Detailed assessments of existing productive capabilities should be used to inform recovery planning. Post-war social inequality and economic deprivation could fuel populism and in turn threaten Ukrainian democracy.
Social dialogue between the government and citizens, represented by associations and unions of the most vulnerable groups, will be paramount while planning and implementing local recovery projects. There is no template yet for how Ukraine will go about planning the future. However, Ukrainian social enterprises could play a critical role in boosting the reconstruction effort, especially at the local level.
Key challenges discussed:
1. How young, talented Ukrainians currently living abroad can be incentivized to return. Israel could be useful as a potential case study for this project. Young people will need to be assured that they can participate meaningfully in the country’s political and economic spheres.
2. The cultural factor has so far been overlooked in ongoing discussions on reconstruction. This includes both cultural institutions and creative industries. Local cultural organizations (such as museums, libraries, cultural centres, theatres) are key for quality of life. Civic education should be further strengthened.
3. All restrictions on media introduced due to martial law must be lifted to ensure the free flow of information.
4. How much space is there for testing, assessing, evaluating and re-testing? The culture of entrepreneurship needs to have tolerance for failure, yet the government of Ukraine cannot afford to make fatal mistakes. At present, there is an ambitious vision for recovery, so some mistakes along the way should be expected and SMEs should feel empowered to experiment.
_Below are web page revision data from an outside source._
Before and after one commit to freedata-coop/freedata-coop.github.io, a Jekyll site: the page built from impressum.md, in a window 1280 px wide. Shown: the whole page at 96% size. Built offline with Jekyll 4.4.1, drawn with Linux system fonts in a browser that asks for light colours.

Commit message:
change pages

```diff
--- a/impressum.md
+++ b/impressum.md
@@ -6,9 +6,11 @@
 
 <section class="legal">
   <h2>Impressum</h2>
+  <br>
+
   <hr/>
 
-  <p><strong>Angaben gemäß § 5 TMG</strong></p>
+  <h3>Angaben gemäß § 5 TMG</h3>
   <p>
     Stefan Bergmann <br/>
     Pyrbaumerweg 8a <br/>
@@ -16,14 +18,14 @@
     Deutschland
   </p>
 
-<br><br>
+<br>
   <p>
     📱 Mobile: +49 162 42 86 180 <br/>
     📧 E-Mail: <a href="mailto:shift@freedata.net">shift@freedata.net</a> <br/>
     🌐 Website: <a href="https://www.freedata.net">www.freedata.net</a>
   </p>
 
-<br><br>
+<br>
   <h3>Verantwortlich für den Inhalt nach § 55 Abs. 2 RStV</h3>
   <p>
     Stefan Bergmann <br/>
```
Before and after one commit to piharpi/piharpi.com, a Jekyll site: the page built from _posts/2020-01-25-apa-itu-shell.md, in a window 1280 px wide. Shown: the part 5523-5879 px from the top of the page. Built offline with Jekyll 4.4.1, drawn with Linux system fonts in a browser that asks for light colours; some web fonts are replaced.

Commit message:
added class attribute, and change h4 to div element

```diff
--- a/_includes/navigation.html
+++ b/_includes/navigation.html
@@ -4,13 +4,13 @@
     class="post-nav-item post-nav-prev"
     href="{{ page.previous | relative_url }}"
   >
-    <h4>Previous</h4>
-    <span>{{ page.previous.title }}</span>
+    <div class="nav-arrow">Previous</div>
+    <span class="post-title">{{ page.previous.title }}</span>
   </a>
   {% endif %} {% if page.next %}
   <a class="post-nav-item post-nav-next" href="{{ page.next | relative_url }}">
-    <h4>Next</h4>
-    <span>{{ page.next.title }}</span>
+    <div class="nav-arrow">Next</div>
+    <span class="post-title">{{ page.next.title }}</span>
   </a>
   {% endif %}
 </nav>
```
The wider culture must encourage reflection and learning from any negative experiences, setting up feedback loops inside government and companies.
— Engage young Ukrainians to contribute their ideas to build a fuller picture of the country’s recovery needs.
— Stimulate joint ventures between Ukrainian and US entrepreneurs, especially in the technology sector.
— Develop new business-to-business mentorship schemes that will address Ukraine’s recovery needs.
— Ensure that the rebuilding of and support for cultural initiatives is part of national and community recovery plans.
— Build a centre of excellence to exchange knowledge between international partners and Ukrainian stakeholders and spread recovery knowledge throughout Ukraine, including lessons learnt, case models, assessment strategies and digital solutions.
Source: Chatham House